Please consider Miami-Dade County seeks to unload Head Start program, salaries
For more than four decades, Miami-Dade County officials have managed Head Start, the storied preschool program for children from low-income families. But the county now wants out — and “generous” salaries are partly to blame.Key Concern of Politicians and Unions
On average, Miami-Dade paid its Head Start teachers $76,860 in salary and fringe benefits in 2011, county records show. That’s about 90 percent higher than the second highest-paying Head Start provider in the county, Catholic Charities, which paid its teachers an average of $40,418 in salary and benefits.
On the administrative side, 17 county Head Start staffers made more than $100,000 in salary and benefits.
Last week, the county submitted paperwork to offload much of the Head Start program to three local agencies: the Miami-Dade school system, Easter Seals of South Florida and the YWCA of Greater Miami-Dade.
But the plan has been met with resistance from some parents and politicians, who say the shake-up would hurt the current Head Start staffers.
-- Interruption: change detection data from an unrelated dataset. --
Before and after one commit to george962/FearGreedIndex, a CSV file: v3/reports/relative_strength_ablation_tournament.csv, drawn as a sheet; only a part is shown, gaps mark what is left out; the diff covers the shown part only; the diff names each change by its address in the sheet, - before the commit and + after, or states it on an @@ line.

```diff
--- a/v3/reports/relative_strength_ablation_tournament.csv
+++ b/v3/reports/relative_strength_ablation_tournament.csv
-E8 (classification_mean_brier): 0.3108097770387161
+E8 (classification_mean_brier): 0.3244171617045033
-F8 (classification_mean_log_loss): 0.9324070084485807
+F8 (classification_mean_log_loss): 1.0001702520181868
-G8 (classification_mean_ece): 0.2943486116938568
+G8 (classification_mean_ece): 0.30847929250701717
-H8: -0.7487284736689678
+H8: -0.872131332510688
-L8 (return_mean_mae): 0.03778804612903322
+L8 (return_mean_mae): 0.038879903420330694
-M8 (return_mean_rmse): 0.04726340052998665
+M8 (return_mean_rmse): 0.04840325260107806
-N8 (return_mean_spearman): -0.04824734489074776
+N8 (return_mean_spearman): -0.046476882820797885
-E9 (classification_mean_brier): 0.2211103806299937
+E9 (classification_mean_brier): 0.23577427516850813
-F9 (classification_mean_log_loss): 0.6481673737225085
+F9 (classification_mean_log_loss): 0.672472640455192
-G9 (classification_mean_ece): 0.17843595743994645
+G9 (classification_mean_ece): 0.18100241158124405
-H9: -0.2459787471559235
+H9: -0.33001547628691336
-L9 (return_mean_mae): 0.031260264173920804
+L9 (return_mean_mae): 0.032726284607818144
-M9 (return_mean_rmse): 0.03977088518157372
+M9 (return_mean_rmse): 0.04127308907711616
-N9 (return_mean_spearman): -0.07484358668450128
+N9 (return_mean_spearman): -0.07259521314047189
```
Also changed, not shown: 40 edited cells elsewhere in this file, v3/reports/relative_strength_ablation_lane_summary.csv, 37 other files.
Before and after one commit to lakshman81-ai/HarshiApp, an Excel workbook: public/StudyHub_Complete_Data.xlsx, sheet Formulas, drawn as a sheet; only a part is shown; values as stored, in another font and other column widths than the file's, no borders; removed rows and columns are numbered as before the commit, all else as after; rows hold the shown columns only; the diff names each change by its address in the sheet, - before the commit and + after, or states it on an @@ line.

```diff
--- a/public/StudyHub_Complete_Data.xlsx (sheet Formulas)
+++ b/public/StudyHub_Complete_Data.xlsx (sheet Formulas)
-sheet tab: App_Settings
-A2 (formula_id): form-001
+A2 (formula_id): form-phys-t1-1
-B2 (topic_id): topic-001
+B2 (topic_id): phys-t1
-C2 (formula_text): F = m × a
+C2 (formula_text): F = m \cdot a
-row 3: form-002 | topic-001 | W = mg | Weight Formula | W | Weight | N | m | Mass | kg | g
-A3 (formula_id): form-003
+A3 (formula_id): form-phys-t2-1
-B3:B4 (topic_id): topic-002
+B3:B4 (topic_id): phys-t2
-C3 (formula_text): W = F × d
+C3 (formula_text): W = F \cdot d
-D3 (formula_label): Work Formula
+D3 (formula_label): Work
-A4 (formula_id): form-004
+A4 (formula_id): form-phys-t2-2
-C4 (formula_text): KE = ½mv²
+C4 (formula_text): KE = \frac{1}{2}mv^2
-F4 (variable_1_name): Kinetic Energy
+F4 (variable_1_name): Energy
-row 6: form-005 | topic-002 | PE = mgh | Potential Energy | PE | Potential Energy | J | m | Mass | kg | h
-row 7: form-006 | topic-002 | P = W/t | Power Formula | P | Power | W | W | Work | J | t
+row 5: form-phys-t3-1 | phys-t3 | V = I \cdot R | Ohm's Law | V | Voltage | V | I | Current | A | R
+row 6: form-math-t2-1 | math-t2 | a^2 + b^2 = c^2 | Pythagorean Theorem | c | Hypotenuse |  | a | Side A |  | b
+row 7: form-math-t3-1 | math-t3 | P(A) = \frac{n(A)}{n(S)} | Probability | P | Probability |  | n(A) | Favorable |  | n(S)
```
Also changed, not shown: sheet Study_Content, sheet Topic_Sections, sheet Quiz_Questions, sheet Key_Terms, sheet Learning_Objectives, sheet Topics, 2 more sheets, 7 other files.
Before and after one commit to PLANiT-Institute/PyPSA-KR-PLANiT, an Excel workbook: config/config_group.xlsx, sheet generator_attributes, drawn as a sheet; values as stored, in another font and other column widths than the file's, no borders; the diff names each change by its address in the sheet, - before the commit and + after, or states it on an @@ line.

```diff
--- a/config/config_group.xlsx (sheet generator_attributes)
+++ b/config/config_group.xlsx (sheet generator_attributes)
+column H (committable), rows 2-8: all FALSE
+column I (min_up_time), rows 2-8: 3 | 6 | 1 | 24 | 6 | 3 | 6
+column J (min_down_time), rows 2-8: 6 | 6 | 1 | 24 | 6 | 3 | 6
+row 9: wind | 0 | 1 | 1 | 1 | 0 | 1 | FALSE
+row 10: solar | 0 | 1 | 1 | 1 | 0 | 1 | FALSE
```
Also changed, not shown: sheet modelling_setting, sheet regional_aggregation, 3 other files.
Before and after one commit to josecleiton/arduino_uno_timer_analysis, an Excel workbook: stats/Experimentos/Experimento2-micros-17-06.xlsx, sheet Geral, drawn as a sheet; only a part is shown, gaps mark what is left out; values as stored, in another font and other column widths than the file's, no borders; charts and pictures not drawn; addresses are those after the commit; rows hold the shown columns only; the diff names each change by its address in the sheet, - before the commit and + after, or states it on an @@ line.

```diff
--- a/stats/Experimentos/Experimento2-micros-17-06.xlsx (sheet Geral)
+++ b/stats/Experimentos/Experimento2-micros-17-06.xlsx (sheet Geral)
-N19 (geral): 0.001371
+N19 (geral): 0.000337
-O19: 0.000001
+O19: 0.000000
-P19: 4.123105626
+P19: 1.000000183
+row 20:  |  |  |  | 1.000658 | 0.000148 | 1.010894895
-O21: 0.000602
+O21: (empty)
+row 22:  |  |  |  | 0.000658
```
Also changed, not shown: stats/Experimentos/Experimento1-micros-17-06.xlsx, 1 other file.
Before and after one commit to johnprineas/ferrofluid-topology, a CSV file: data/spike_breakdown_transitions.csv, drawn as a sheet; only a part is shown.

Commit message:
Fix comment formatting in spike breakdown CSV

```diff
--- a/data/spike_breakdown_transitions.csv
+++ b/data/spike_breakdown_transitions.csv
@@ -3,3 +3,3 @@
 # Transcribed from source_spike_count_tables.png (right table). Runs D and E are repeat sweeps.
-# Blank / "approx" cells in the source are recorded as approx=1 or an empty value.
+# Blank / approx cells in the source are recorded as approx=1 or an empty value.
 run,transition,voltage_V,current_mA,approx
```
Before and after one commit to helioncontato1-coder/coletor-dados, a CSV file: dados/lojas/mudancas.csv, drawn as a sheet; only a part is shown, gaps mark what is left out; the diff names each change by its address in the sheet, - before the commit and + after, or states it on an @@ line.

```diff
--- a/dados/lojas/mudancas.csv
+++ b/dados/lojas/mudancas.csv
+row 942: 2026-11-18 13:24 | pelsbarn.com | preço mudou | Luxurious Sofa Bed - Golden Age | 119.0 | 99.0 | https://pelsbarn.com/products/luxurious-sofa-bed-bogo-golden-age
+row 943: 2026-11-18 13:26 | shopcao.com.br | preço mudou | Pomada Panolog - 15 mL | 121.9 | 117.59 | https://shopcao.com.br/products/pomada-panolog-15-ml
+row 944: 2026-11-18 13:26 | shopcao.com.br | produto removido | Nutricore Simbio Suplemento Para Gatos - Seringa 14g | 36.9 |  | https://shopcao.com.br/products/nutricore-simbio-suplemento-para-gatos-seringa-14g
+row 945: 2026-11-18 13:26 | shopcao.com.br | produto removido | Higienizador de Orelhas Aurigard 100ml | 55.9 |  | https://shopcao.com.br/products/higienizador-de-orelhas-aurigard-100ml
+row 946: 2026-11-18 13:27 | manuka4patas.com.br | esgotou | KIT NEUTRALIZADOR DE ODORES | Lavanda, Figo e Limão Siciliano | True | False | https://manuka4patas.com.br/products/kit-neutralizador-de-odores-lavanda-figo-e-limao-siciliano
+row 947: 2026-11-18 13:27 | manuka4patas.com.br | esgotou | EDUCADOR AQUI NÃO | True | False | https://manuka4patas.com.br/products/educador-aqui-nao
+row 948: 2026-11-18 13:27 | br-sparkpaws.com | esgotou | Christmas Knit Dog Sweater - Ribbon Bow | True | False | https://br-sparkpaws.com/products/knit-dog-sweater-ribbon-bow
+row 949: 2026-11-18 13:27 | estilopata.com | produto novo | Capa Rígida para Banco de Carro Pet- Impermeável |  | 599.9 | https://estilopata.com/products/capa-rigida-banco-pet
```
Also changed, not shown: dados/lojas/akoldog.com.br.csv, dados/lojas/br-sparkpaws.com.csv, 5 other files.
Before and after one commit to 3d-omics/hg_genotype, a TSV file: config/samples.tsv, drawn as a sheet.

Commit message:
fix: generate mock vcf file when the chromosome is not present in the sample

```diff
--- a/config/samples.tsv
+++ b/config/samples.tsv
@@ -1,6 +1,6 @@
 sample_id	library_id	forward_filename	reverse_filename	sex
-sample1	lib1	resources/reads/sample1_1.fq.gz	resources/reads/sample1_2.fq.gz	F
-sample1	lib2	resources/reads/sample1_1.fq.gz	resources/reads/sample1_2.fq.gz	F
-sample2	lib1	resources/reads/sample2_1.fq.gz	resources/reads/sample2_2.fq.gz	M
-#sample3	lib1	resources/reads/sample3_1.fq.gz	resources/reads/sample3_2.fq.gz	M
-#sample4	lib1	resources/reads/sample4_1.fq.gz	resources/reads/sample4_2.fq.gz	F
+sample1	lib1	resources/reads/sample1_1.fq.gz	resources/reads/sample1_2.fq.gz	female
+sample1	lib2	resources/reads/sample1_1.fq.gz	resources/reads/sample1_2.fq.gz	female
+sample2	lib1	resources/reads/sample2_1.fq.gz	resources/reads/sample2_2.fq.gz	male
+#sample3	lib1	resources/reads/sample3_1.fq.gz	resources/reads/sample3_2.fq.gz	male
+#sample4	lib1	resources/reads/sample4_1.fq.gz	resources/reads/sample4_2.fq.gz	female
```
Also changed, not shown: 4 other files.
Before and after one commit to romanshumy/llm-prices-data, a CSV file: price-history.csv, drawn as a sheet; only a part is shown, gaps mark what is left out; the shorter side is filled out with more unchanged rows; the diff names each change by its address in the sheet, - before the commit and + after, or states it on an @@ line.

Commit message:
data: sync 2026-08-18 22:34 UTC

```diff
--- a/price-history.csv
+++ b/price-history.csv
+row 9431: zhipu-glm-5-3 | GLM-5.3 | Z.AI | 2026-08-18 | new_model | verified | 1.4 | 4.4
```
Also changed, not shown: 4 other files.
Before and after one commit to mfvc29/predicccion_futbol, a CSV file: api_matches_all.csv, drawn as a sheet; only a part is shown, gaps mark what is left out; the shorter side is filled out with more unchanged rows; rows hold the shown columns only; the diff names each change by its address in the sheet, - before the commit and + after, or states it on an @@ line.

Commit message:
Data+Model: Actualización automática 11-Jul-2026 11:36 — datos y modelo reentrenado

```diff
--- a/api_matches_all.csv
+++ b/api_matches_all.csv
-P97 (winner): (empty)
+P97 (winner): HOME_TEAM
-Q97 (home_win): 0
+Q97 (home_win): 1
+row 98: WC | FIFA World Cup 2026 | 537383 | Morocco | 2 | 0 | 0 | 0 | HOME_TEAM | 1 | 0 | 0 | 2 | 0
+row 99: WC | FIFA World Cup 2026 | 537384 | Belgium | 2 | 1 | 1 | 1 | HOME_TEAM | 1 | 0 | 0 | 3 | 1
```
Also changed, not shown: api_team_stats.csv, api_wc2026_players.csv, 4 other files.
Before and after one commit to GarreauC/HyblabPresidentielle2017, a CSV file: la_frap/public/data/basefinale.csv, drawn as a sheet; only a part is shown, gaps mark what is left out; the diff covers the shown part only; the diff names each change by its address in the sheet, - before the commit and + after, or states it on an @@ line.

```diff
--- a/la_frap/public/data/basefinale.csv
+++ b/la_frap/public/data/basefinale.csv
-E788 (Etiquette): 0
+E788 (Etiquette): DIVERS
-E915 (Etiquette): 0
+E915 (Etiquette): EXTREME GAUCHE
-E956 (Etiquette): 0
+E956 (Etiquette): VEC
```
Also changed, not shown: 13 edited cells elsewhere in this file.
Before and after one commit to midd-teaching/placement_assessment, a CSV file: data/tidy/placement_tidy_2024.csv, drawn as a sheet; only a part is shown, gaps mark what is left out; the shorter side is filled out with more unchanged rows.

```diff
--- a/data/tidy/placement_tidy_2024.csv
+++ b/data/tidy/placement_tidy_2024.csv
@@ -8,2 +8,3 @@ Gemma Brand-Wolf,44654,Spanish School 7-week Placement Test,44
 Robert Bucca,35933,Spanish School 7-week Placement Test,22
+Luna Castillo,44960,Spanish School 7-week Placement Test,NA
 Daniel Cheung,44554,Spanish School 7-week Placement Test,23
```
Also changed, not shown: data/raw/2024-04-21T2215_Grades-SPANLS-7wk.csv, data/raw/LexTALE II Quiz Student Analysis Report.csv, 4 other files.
About 400 county employees would face the prospect of either losing their jobs or accepting substantial pay cuts if the new agencies hire them.
“You’re talking about great people who worked with kids for their entire lives with the county and now we’re saying, ‘We can do it cheaper,’?” said Evelio Torres, president and CEO of Early Learning Coalition of Miami-Dade/Monroe. “You’re talking about people who are trying to pay their mortgages and support a family.”
Head Start was created in 1964 as part of President Lyndon Johnson’s Great Society campaign. The program provides free, full-day preschool and social services for low-income children.
Head Start has been a consistent money-loser for the county, in part because Miami-Dade pays its Head Start employees much higher salaries and better benefits than any other local providers, records show.
Last year, the average Head Start teacher on the county payroll made more than triple the $19,441 in salary and benefits given to Head Start teachers at Paradise Christian, Miami-Dade’s lowest-paying Head Start provider.
The county’s highest paid Head Start employee was director Jane McQueen, who received $188,624 in salary and benefits.
Notice the key concern.But the plan has been met with resistance from some parents and politicians, who say the shake-up would hurt the current Head Start staffers
Where the H is the concern for kids?
Logic would dictate that if teachers' salaries were lower, then the county could afford a much higher teacher-to-student ratio.
Instead, the concern is for the teachers and administrators. The problem is corrupt politicians are in bed with the unions and administrators. The former seeks to buy votes from the latter. The latter does not give a rat's ass about the kids.
Mike "Mish" Shedlockhttp://globaleconomicanalysis.blogspot.com